Extracted data –

>>>>

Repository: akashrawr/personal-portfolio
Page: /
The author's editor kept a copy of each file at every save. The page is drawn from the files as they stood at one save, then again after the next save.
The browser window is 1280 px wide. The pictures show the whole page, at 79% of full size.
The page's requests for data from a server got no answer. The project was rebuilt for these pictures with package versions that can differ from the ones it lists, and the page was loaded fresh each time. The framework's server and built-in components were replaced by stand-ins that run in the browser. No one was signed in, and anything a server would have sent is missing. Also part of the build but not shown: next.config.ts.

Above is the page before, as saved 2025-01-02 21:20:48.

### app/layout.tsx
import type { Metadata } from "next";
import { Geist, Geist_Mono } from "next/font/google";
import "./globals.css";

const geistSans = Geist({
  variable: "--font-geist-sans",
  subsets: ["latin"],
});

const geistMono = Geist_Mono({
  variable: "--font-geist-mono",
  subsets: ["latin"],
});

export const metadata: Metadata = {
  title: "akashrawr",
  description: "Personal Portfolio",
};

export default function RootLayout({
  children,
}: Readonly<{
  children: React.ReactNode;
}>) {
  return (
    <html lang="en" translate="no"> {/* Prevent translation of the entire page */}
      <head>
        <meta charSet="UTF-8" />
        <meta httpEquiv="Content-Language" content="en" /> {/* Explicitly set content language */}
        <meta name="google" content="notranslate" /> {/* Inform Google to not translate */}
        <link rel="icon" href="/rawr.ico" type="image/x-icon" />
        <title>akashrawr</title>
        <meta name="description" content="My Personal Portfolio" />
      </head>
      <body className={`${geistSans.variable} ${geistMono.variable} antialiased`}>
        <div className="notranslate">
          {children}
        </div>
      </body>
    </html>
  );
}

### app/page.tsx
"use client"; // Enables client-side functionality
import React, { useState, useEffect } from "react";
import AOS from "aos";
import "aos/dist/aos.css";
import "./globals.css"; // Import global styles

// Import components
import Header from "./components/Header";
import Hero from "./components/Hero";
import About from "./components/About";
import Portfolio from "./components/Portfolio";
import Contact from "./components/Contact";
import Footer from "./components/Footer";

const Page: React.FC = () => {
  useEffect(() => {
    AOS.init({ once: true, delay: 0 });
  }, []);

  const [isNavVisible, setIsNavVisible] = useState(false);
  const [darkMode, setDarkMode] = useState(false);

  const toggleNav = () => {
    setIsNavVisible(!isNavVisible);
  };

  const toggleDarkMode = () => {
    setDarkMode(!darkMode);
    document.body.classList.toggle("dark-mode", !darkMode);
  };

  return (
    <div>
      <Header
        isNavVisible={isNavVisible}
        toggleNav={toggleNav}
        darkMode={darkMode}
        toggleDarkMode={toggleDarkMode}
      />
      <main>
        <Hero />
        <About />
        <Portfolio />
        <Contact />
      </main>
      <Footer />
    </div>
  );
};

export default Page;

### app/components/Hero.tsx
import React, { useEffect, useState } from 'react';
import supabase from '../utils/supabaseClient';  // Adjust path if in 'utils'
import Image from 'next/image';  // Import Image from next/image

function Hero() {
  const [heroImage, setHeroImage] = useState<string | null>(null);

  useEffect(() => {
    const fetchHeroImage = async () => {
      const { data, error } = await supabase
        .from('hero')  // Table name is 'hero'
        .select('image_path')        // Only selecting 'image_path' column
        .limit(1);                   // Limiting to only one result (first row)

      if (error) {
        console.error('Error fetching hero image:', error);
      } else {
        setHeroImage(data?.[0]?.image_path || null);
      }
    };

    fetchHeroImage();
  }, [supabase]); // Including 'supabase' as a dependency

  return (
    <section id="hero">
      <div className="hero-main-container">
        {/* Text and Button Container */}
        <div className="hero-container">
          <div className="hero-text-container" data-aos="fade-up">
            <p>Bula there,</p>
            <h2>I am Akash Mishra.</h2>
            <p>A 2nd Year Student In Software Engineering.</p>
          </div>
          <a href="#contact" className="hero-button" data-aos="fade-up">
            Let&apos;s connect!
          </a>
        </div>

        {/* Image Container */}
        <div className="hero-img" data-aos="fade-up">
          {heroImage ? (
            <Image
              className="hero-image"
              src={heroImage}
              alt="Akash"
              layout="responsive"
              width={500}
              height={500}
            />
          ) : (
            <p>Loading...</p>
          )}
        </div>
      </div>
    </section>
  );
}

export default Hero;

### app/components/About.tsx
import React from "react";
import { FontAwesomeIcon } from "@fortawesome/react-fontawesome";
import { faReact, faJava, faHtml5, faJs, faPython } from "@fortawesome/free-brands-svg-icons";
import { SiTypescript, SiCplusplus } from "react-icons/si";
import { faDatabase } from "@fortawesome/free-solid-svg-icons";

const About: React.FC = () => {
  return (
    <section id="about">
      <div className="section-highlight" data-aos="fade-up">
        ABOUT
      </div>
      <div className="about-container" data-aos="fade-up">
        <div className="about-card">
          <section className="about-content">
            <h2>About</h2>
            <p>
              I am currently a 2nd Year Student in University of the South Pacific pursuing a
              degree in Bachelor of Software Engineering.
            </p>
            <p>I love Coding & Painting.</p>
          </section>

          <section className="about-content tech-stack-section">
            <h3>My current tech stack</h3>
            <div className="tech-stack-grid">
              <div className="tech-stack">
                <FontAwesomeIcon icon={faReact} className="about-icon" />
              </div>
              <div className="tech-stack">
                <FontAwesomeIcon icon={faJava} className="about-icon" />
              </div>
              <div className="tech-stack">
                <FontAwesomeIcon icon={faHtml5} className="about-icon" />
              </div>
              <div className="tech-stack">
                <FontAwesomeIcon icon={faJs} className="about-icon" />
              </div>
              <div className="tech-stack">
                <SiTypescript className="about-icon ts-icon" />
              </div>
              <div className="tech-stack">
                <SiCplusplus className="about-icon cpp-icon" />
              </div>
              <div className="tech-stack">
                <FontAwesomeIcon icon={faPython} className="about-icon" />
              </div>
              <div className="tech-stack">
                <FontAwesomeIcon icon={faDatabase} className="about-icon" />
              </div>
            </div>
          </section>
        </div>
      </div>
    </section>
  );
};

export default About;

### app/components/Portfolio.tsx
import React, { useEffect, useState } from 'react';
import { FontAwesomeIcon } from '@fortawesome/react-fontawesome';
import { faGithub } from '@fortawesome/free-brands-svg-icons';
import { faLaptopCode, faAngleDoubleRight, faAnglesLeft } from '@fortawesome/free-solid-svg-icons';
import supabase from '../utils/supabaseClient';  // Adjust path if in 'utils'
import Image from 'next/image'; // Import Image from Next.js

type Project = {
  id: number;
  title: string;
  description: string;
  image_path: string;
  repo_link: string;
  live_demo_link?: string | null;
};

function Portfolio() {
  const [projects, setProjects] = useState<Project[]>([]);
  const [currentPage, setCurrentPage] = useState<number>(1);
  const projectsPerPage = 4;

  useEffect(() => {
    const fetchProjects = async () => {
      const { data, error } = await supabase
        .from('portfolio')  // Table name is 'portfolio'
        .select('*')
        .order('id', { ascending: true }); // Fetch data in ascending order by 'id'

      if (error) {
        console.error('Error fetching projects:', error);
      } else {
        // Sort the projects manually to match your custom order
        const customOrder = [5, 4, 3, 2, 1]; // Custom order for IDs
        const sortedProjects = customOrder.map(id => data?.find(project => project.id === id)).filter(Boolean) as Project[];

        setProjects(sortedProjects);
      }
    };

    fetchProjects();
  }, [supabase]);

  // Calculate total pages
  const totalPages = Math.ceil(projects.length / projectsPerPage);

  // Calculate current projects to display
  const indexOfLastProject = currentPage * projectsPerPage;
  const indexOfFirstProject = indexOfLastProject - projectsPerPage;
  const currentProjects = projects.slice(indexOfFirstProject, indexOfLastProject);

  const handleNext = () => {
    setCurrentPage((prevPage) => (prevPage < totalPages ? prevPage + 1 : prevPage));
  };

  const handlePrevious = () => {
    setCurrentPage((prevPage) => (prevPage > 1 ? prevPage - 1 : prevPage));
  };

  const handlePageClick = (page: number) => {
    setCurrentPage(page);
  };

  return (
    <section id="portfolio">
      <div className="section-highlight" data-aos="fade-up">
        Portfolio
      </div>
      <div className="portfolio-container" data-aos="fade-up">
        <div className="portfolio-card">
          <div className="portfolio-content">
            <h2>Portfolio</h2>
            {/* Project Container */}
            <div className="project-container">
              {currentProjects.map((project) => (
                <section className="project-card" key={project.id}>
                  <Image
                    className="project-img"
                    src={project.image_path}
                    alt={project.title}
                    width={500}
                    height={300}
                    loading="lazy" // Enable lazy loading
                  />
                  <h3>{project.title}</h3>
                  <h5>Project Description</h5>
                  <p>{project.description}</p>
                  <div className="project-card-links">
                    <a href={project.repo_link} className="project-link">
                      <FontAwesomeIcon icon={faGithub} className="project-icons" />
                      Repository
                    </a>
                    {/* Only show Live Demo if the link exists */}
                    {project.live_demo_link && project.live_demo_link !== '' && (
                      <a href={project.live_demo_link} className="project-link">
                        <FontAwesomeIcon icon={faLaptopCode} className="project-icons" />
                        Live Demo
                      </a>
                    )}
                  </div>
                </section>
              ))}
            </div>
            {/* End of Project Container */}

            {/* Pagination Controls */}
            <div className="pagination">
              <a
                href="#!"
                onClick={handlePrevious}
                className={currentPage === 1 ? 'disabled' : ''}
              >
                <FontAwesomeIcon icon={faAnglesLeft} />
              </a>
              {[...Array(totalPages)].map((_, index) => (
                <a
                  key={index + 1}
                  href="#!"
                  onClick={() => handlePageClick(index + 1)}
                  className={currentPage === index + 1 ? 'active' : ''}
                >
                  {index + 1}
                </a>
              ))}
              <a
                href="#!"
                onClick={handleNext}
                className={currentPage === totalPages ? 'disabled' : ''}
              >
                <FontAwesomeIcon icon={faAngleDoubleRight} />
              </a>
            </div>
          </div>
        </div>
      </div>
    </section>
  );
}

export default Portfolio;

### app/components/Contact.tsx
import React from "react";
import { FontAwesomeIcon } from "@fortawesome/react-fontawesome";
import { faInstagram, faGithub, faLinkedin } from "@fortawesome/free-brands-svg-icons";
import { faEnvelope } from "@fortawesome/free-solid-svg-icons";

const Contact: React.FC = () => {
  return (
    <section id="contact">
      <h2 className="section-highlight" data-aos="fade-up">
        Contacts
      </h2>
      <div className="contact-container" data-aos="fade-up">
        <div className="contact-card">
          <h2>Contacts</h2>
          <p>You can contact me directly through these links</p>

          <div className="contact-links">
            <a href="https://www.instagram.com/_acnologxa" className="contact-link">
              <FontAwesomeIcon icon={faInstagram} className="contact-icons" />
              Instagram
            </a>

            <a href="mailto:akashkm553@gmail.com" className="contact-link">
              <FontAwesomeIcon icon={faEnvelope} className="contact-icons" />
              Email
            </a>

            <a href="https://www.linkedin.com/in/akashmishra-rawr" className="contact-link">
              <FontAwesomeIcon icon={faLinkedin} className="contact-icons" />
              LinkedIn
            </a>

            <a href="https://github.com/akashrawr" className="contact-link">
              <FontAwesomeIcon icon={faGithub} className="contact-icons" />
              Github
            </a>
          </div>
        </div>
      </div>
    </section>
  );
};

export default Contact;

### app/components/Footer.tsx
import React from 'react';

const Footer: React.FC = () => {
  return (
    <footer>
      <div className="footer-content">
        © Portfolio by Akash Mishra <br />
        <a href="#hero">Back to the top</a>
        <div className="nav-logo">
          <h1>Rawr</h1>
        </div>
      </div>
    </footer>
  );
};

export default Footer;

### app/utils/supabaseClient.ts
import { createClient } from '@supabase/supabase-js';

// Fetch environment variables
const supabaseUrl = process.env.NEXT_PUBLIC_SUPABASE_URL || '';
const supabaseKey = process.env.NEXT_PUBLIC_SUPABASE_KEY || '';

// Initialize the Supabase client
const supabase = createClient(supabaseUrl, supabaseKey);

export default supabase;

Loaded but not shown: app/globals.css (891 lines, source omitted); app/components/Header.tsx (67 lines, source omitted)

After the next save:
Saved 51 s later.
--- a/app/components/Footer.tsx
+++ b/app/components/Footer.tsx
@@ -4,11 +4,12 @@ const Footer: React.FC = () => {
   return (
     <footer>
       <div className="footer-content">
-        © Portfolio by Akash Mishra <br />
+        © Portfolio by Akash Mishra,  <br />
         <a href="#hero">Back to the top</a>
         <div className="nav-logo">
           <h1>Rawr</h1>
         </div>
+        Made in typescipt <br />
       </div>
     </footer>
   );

<<<<

Exercise prompt –
Retype exactly the lines from the start of the entries through the one with "The browser window"; include both ends.

Written response –
Repository: akashrawr/personal-portfolio
Page: /
The author's editor kept a copy of each file at every save. The page is drawn from the files as they stood at one save, then again after the next save.
The browser window is 1280 px wide. The pictures show the whole page, at 79% of full size.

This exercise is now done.